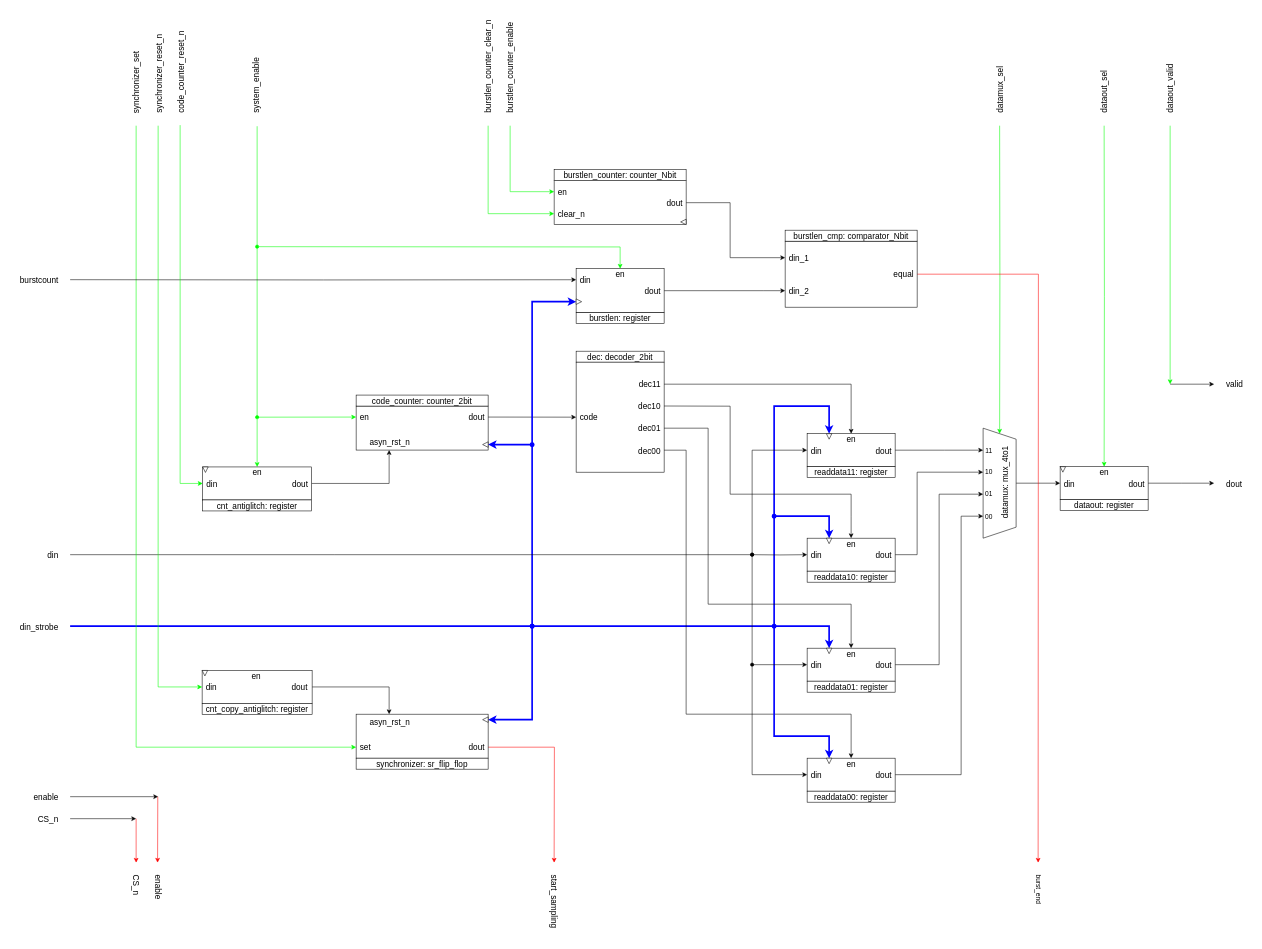
Before: page "synchronizer: RTL" (4 of 5) of IP_cores/AvalonMM_to_hRAM/SSRAM_to_hRAM_v1/rtl/SSRAM_to_hRAM.drawio in AndreaBononi/IP_cores, a draw.io diagram. Source tidied: cells renumbered, new cells numbered last; positions are measured from the earlier drawing's top-left corner, leaving out a move shared by most shapes. Both pictures are drawn from the tidied source at 55%, with x=0, y=0 at pixel (9, 53).
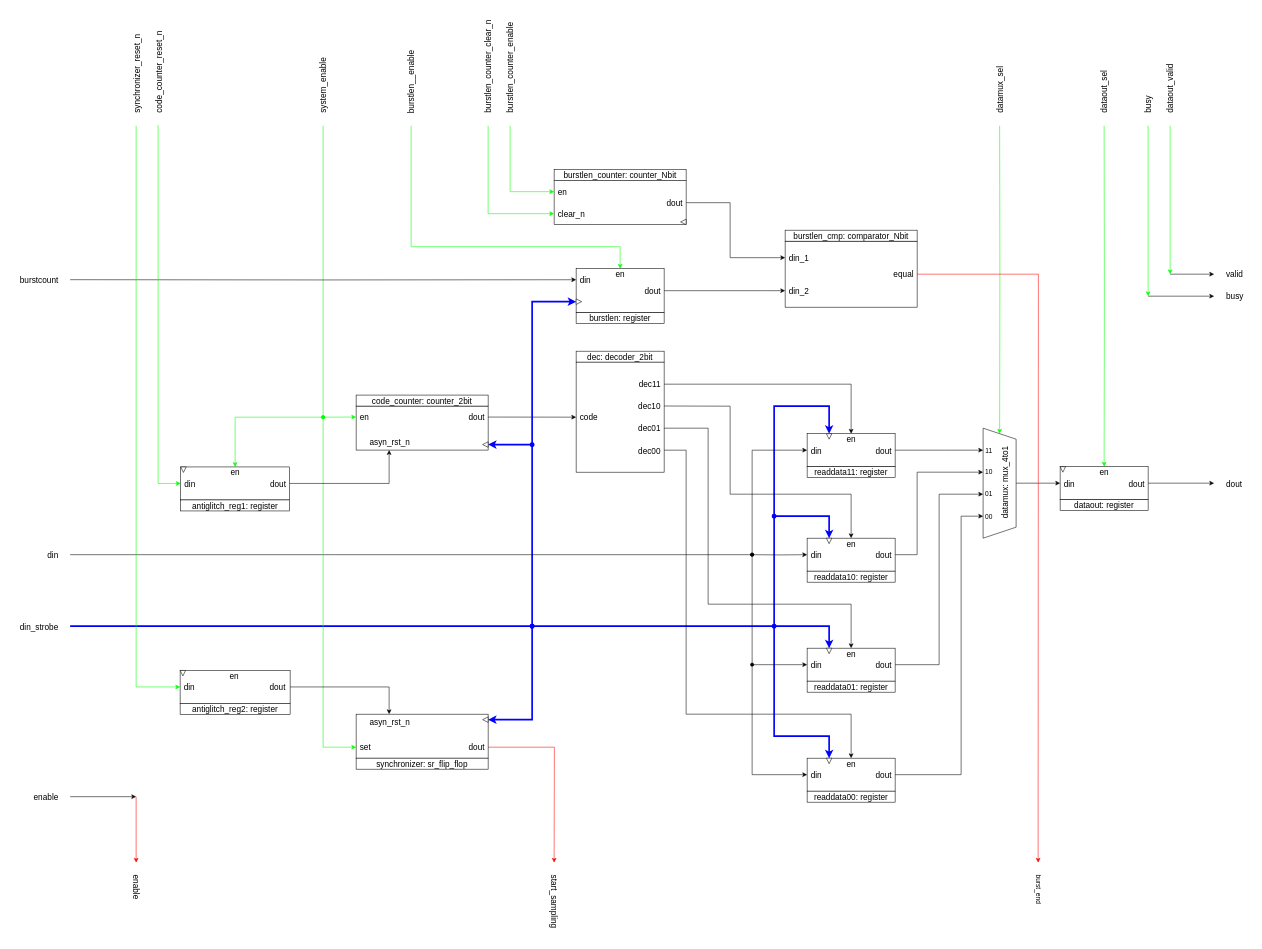
Above is the later version.

The change refers to these unchanged cells:
```xml
<mxCell id="3" style="rounded=0;whiteSpace=wrap;html=1;" parent="1" vertex="1">
  <mxGeometry x="630" y="640.8" width="240" height="80" as="geometry" />
</mxCell>
<mxCell id="69" style="rounded=0;whiteSpace=wrap;html=1;" parent="1" vertex="1">
  <mxGeometry x="630" y="1201" width="240" height="80" as="geometry" />
</mxCell>
<mxCell id="99" style="rounded=0;whiteSpace=wrap;html=1;horizontal=1;" parent="1" vertex="1">
  <mxGeometry x="1030" y="391" width="160" height="80" as="geometry" />
</mxCell>
```

What changed in the source:
```diff
@@
     <mxCell id="8" style="endArrow=classic;html=1;rounded=0;strokeColor=#00FF00;entryX=0;entryY=0.25;entryDx=0;entryDy=0;" parent="1" edge="1" target="3">
       <mxGeometry relative="1" as="geometry">
-        <mxPoint x="450" y="132" as="sourcePoint" />
+        <mxPoint x="570" y="131" as="sourcePoint" />
         <Array as="points">
-          <mxPoint x="450" y="661" />
+          <mxPoint x="570" y="661" />
         </Array>
       </mxGeometry>
     </mxCell>
     <mxCell id="9" value="&lt;font style=&quot;font-size: 15px;&quot;&gt;system_enable&lt;/font&gt;" style="text;html=1;align=left;verticalAlign=middle;strokeColor=none;fillColor=none;rotation=-90;" parent="1" vertex="1">
-      <mxGeometry x="388" y="35" width="120" height="30" as="geometry" />
+      <mxGeometry x="510" y="35" width="120" height="30" as="geometry" />
     </mxCell>
@@
-    <mxCell id="67" style="edgeStyle=orthogonalEdgeStyle;rounded=0;jettySize=auto;html=1;entryX=0;entryY=0.75;entryDx=0;entryDy=0;strokeColor=#00FF00;" parent="1" edge="1" target="69">
-      <mxGeometry relative="1" as="geometry">
-        <mxPoint x="230" y="131" as="sourcePoint" />
-        <Array as="points">
-          <mxPoint x="230" y="1261" />
-        </Array>
-      </mxGeometry>
-    </mxCell>
@@
+    <mxCell id="151" style="edgeStyle=orthogonalEdgeStyle;rounded=0;jettySize=auto;html=1;exitX=0;exitY=0.75;exitDx=0;exitDy=0;entryX=0;entryY=0.75;entryDx=0;entryDy=0;startArrow=oval;startFill=1;strokeColor=#00FF00;" parent="1" edge="1" target="69">
+      <mxGeometry relative="1" as="geometry">
+        <mxPoint x="570" y="661" as="sourcePoint" />
+        <Array as="points">
+          <mxPoint x="570" y="1261" />
+        </Array>
+      </mxGeometry>
+    </mxCell>
@@
-    <mxCell id="76" value="&lt;font style=&quot;font-size: 15px;&quot;&gt;synchronizer_set&lt;/font&gt;" style="text;html=1;align=left;verticalAlign=middle;strokeColor=none;fillColor=none;rotation=-90;" parent="1" vertex="1">
-      <mxGeometry x="160" y="26" width="140" height="30" as="geometry" />
-    </mxCell>
-    <mxCell id="77" value="&lt;font style=&quot;font-size: 15px;&quot;&gt;CS_n&lt;/font&gt;" style="text;html=1;align=right;verticalAlign=middle;strokeColor=none;fillColor=none;" parent="1" vertex="1">
-      <mxGeometry x="30" y="1376" width="60" height="30" as="geometry" />
-    </mxCell>
-    <mxCell id="78" style="endArrow=classic;html=1;rounded=0;strokeColor=#FF0000;" parent="1" edge="1">
-      <mxGeometry relative="1" as="geometry">
-        <mxPoint x="230" y="1391" as="sourcePoint" />
-        <mxPoint x="230" y="1471" as="targetPoint" />
-      </mxGeometry>
-    </mxCell>
-    <mxCell id="79" style="endArrow=classic;html=1;rounded=0;" parent="1" edge="1">
-      <mxGeometry relative="1" as="geometry">
-        <mxPoint x="110" y="1391" as="sourcePoint" />
-        <mxPoint x="230" y="1391" as="targetPoint" />
-      </mxGeometry>
-    </mxCell>
-    <mxCell id="80" value="&lt;div align=&quot;left&quot;&gt;&lt;font style=&quot;font-size: 15px;&quot;&gt;CS_n&lt;/font&gt;&lt;/div&gt;" style="text;html=1;align=left;verticalAlign=middle;strokeColor=none;fillColor=none;rotation=90;" parent="1" vertex="1">
-      <mxGeometry x="200" y="1506" width="60" height="30" as="geometry" />
-    </mxCell>
@@
     <mxCell id="92" style="edgeStyle=orthogonalEdgeStyle;rounded=0;orthogonalLoop=1;jettySize=auto;html=1;strokeColor=#00FF00;" parent="1" edge="1">
       <mxGeometry relative="1" as="geometry">
         <mxPoint x="2110" y="131" as="sourcePoint" />
-        <mxPoint x="2110" y="601" as="targetPoint" />
+        <mxPoint x="2110" y="401" as="targetPoint" />
       </mxGeometry>
     </mxCell>
     <mxCell id="93" style="edgeStyle=orthogonalEdgeStyle;rounded=0;orthogonalLoop=1;jettySize=auto;html=1;exitX=1;exitY=0.5;exitDx=0;exitDy=0;" parent="1" edge="1">
       <mxGeometry relative="1" as="geometry">
-        <mxPoint x="2110" y="601" as="sourcePoint" />
-        <mxPoint x="2190" y="601" as="targetPoint" />
+        <mxPoint x="2110" y="401" as="sourcePoint" />
+        <mxPoint x="2190" y="401" as="targetPoint" />
       </mxGeometry>
     </mxCell>
     <mxCell id="94" value="&lt;font style=&quot;font-size: 15px;&quot;&gt;valid&lt;/font&gt;" style="text;html=1;align=left;verticalAlign=middle;strokeColor=none;fillColor=none;" parent="1" vertex="1">
-      <mxGeometry x="2210" y="586" width="50" height="30" as="geometry" />
+      <mxGeometry x="2210" y="386" width="50" height="30" as="geometry" />
     </mxCell>
@@
-    <mxCell id="96" style="edgeStyle=orthogonalEdgeStyle;rounded=0;jettySize=auto;html=1;entryX=0.5;entryY=0;entryDx=0;entryDy=0;strokeColor=#00FF00;startArrow=oval;startFill=1;" parent="1" edge="1" target="99">
+    <mxCell id="96" style="edgeStyle=orthogonalEdgeStyle;rounded=0;jettySize=auto;html=1;entryX=0.5;entryY=0;entryDx=0;entryDy=0;strokeColor=#00FF00;startArrow=none;startFill=0;" parent="1" edge="1" target="99">
       <mxGeometry relative="1" as="geometry">
-        <mxPoint x="450" y="351" as="sourcePoint" />
+        <mxPoint x="730" y="131" as="sourcePoint" />
+        <Array as="points">
+          <mxPoint x="1110" y="351" />
+        </Array>
       </mxGeometry>
     </mxCell>
@@
     <mxCell id="122" style="endArrow=classic;html=1;rounded=0;" parent="1" edge="1">
       <mxGeometry relative="1" as="geometry">
         <mxPoint x="110" y="1351" as="sourcePoint" />
-        <mxPoint x="270" y="1351" as="targetPoint" />
+        <mxPoint x="230" y="1351" as="targetPoint" />
       </mxGeometry>
     </mxCell>
     <mxCell id="123" value="&lt;font style=&quot;font-size: 15px;&quot;&gt;enable&lt;/font&gt;" style="text;html=1;align=left;verticalAlign=middle;strokeColor=none;fillColor=none;rotation=90;" parent="1" vertex="1">
-      <mxGeometry x="235" y="1511" width="70" height="30" as="geometry" />
+      <mxGeometry x="196" y="1511" width="70" height="30" as="geometry" />
     </mxCell>
@@
     <mxCell id="128" style="edgeStyle=orthogonalEdgeStyle;rounded=0;jettySize=auto;html=1;entryX=0.5;entryY=0;entryDx=0;entryDy=0;strokeColor=#00FF00;startArrow=oval;startFill=1;" parent="1" edge="1" target="130">
       <mxGeometry relative="1" as="geometry">
-        <mxPoint x="450" y="661" as="sourcePoint" />
+        <mxPoint x="570" y="661" as="sourcePoint" />
         <Array as="points">
-          <mxPoint x="450" y="661" />
+          <mxPoint x="410" y="701" />
+          <mxPoint x="410" y="701" />
         </Array>
       </mxGeometry>
     </mxCell>
     <mxCell id="129" style="edgeStyle=orthogonalEdgeStyle;rounded=0;jettySize=auto;html=1;entryX=0;entryY=0.5;entryDx=0;entryDy=0;strokeColor=#00FF00;" parent="1" edge="1" target="130">
       <mxGeometry relative="1" as="geometry">
-        <mxPoint x="310" y="130" as="sourcePoint" />
+        <mxPoint x="270" y="130" as="sourcePoint" />
         <Array as="points">
-          <mxPoint x="310" y="130" />
-          <mxPoint x="310" y="782" />
+          <mxPoint x="270" y="130" />
+          <mxPoint x="270" y="782" />
         </Array>
       </mxGeometry>
     </mxCell>
     <mxCell id="130" style="rounded=0;whiteSpace=wrap;html=1;horizontal=1;" parent="1" vertex="1">
-      <mxGeometry x="351" y="751.5" width="198" height="60" as="geometry" />
+      <mxGeometry x="311" y="751.5" width="198" height="60" as="geometry" />
     </mxCell>
-    <mxCell id="131" value="&lt;font style=&quot;font-size: 15px;&quot;&gt;cnt_antiglitch: register&lt;/font&gt;" style="rounded=0;whiteSpace=wrap;html=1;" parent="1" vertex="1">
-      <mxGeometry x="351" y="811.5" width="198" height="20" as="geometry" />
+    <mxCell id="131" value="&lt;font style=&quot;font-size: 15px;&quot;&gt;antiglitch_reg1: register&lt;/font&gt;" style="rounded=0;whiteSpace=wrap;html=1;" parent="1" vertex="1">
+      <mxGeometry x="311" y="811.5" width="198" height="20" as="geometry" />
     </mxCell>
     <mxCell id="132" value="&lt;font style=&quot;font-size: 15px;&quot;&gt;dout&lt;/font&gt;" style="text;html=1;align=right;verticalAlign=middle;strokeColor=none;fillColor=none;" parent="1" vertex="1">
-      <mxGeometry x="494" y="766.5" width="50" height="30" as="geometry" />
+      <mxGeometry x="454" y="766.5" width="50" height="30" as="geometry" />
     </mxCell>
     <mxCell id="133" value="&lt;div align=&quot;left&quot;&gt;&lt;font style=&quot;font-size: 15px;&quot;&gt;din&lt;/font&gt;&lt;/div&gt;" style="text;html=1;align=left;verticalAlign=middle;strokeColor=none;fillColor=none;" parent="1" vertex="1">
-      <mxGeometry x="356" y="767.5" width="40" height="30" as="geometry" />
+      <mxGeometry x="316" y="767.5" width="40" height="30" as="geometry" />
     </mxCell>
     <mxCell id="134" value="&lt;font style=&quot;font-size: 15px;&quot;&gt;en&lt;/font&gt;" style="text;html=1;align=center;verticalAlign=middle;strokeColor=none;fillColor=none;" parent="1" vertex="1">
-      <mxGeometry x="430" y="746" width="40" height="30" as="geometry" />
+      <mxGeometry x="390" y="746" width="40" height="30" as="geometry" />
     </mxCell>
     <mxCell id="135" style="triangle;whiteSpace=wrap;html=1;direction=south;fontSize=15;" parent="1" vertex="1">
-      <mxGeometry x="351" y="751.5" width="10" height="10" as="geometry" />
+      <mxGeometry x="311" y="751.5" width="10" height="10" as="geometry" />
     </mxCell>
     <mxCell id="136" value="&lt;font style=&quot;font-size: 15px;&quot;&gt;code_counter_reset_n&lt;/font&gt;" style="text;html=1;align=left;verticalAlign=middle;strokeColor=none;fillColor=none;rotation=-90;" parent="1" vertex="1">
-      <mxGeometry x="226" y="10" width="170" height="30" as="geometry" />
+      <mxGeometry x="186" y="10" width="170" height="30" as="geometry" />
     </mxCell>
@@
     <mxCell id="139" style="edgeStyle=orthogonalEdgeStyle;rounded=0;jettySize=auto;html=1;entryX=0;entryY=0.5;entryDx=0;entryDy=0;strokeColor=#00FF00;" parent="1" edge="1" target="140">
       <mxGeometry relative="1" as="geometry">
-        <mxPoint x="270" y="131" as="sourcePoint" />
+        <mxPoint x="230" y="131" as="sourcePoint" />
         <Array as="points">
-          <mxPoint x="270" y="131" />
-          <mxPoint x="270" y="1151" />
+          <mxPoint x="230" y="131" />
+          <mxPoint x="230" y="1151" />
         </Array>
       </mxGeometry>
     </mxCell>
     <mxCell id="140" style="rounded=0;whiteSpace=wrap;html=1;horizontal=1;" parent="1" vertex="1">
-      <mxGeometry x="350" y="1121.5" width="200" height="60" as="geometry" />
+      <mxGeometry x="310" y="1121.5" width="200" height="60" as="geometry" />
     </mxCell>
-    <mxCell id="141" value="&lt;font style=&quot;font-size: 15px;&quot;&gt;cnt_copy_antiglitch: register&lt;/font&gt;" style="rounded=0;whiteSpace=wrap;html=1;" parent="1" vertex="1">
-      <mxGeometry x="350" y="1181.5" width="200" height="20" as="geometry" />
+    <mxCell id="141" value="&lt;font style=&quot;font-size: 15px;&quot;&gt;antiglitch_reg2: register&lt;/font&gt;" style="rounded=0;whiteSpace=wrap;html=1;" parent="1" vertex="1">
+      <mxGeometry x="310" y="1181.5" width="200" height="20" as="geometry" />
     </mxCell>
     <mxCell id="142" value="&lt;font style=&quot;font-size: 15px;&quot;&gt;dout&lt;/font&gt;" style="text;html=1;align=right;verticalAlign=middle;strokeColor=none;fillColor=none;" parent="1" vertex="1">
-      <mxGeometry x="493" y="1136" width="50" height="30" as="geometry" />
+      <mxGeometry x="453" y="1136" width="50" height="30" as="geometry" />
     </mxCell>
     <mxCell id="143" value="&lt;div align=&quot;left&quot;&gt;&lt;font style=&quot;font-size: 15px;&quot;&gt;din&lt;/font&gt;&lt;/div&gt;" style="text;html=1;align=left;verticalAlign=middle;strokeColor=none;fillColor=none;" parent="1" vertex="1">
-      <mxGeometry x="355" y="1137" width="40" height="30" as="geometry" />
+      <mxGeometry x="315" y="1137" width="40" height="30" as="geometry" />
     </mxCell>
     <mxCell id="144" value="&lt;font style=&quot;font-size: 15px;&quot;&gt;en&lt;/font&gt;" style="text;html=1;align=center;verticalAlign=middle;strokeColor=none;fillColor=none;" parent="1" vertex="1">
-      <mxGeometry x="428" y="1116.5" width="40" height="30" as="geometry" />
+      <mxGeometry x="388" y="1116.5" width="40" height="30" as="geometry" />
     </mxCell>
     <mxCell id="145" style="triangle;whiteSpace=wrap;html=1;direction=south;fontSize=15;" parent="1" vertex="1">
-      <mxGeometry x="350" y="1121.5" width="10" height="10" as="geometry" />
+      <mxGeometry x="310" y="1121.5" width="10" height="10" as="geometry" />
     </mxCell>
     <mxCell id="146" value="&lt;font style=&quot;font-size: 15px;&quot;&gt;synchronizer_reset_n&lt;/font&gt;" style="text;html=1;align=left;verticalAlign=middle;strokeColor=none;fillColor=none;rotation=-90;" parent="1" vertex="1">
-      <mxGeometry x="186" y="10" width="170" height="30" as="geometry" />
+      <mxGeometry x="146" y="10" width="170" height="30" as="geometry" />
     </mxCell>
@@
     <mxCell id="150" style="endArrow=classic;html=1;rounded=0;strokeColor=#FF0000;" parent="1" edge="1">
       <mxGeometry relative="1" as="geometry">
-        <mxPoint x="269.4" y="1351" as="sourcePoint" />
-        <mxPoint x="269" y="1471" as="targetPoint" />
+        <mxPoint x="230" y="1351" as="sourcePoint" />
+        <mxPoint x="230" y="1471" as="targetPoint" />
       </mxGeometry>
     </mxCell>
+    <mxCell id="152" style="edgeStyle=orthogonalEdgeStyle;rounded=0;orthogonalLoop=1;jettySize=auto;html=1;strokeColor=#00FF00;" parent="1" edge="1">
+      <mxGeometry relative="1" as="geometry">
+        <mxPoint x="2070" y="131" as="sourcePoint" />
+        <mxPoint x="2070" y="441" as="targetPoint" />
+      </mxGeometry>
+    </mxCell>
+    <mxCell id="153" style="edgeStyle=orthogonalEdgeStyle;rounded=0;orthogonalLoop=1;jettySize=auto;html=1;exitX=1;exitY=0.5;exitDx=0;exitDy=0;" parent="1" edge="1">
+      <mxGeometry relative="1" as="geometry">
+        <mxPoint x="2070" y="441" as="sourcePoint" />
+        <mxPoint x="2190" y="441" as="targetPoint" />
+      </mxGeometry>
+    </mxCell>
+    <mxCell id="154" value="&lt;font style=&quot;font-size: 15px;&quot;&gt;busy&lt;/font&gt;" style="text;html=1;align=left;verticalAlign=middle;strokeColor=none;fillColor=none;" parent="1" vertex="1">
+      <mxGeometry x="2210" y="426" width="50" height="30" as="geometry" />
+    </mxCell>
+    <mxCell id="155" value="&lt;font style=&quot;font-size: 15px;&quot;&gt;busy&lt;/font&gt;" style="text;html=1;align=left;verticalAlign=middle;strokeColor=none;fillColor=none;rotation=-90;" parent="1" vertex="1">
+      <mxGeometry x="2045" y="70" width="50" height="30" as="geometry" />
+    </mxCell>
+    <mxCell id="156" value="&lt;font style=&quot;font-size: 15px;&quot;&gt;burstlen__enable&lt;/font&gt;" style="text;html=1;align=left;verticalAlign=middle;strokeColor=none;fillColor=none;rotation=-90;" parent="1" vertex="1">
+      <mxGeometry x="660" y="26" width="140" height="30" as="geometry" />
+    </mxCell>
```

• Work item
Using the records above, copy each line that contains "wrap".

• Answer below
<mxCell id="3" style="rounded=0;whiteSpace=wrap;html=1;" parent="1" vertex="1">
<mxCell id="69" style="rounded=0;whiteSpace=wrap;html=1;" parent="1" vertex="1">
<mxCell id="99" style="rounded=0;whiteSpace=wrap;html=1;horizontal=1;" parent="1" vertex="1">
     <mxCell id="130" style="rounded=0;whiteSpace=wrap;html=1;horizontal=1;" parent="1" vertex="1">
-    <mxCell id="131" value="&lt;font style=&quot;font-size: 15px;&quot;&gt;cnt_antiglitch: register&lt;/font&gt;" style="rounded=0;whiteSpace=wrap;html=1;" parent="1" vertex="1">
+    <mxCell id="131" value="&lt;font style=&quot;font-size: 15px;&quot;&gt;antiglitch_reg1: register&lt;/font&gt;" style="rounded=0;whiteSpace=wrap;html=1;" parent="1" vertex="1">
     <mxCell id="135" style="triangle;whiteSpace=wrap;html=1;direction=south;fontSize=15;" parent="1" vertex="1">
     <mxCell id="140" style="rounded=0;whiteSpace=wrap;html=1;horizontal=1;" parent="1" vertex="1">
-    <mxCell id="141" value="&lt;font style=&quot;font-size: 15px;&quot;&gt;cnt_copy_antiglitch: register&lt;/font&gt;" style="rounded=0;whiteSpace=wrap;html=1;" parent="1" vertex="1">
+    <mxCell id="141" value="&lt;font style=&quot;font-size: 15px;&quot;&gt;antiglitch_reg2: register&lt;/font&gt;" style="rounded=0;whiteSpace=wrap;html=1;" parent="1" vertex="1">
     <mxCell id="145" style="triangle;whiteSpace=wrap;html=1;direction=south;fontSize=15;" parent="1" vertex="1">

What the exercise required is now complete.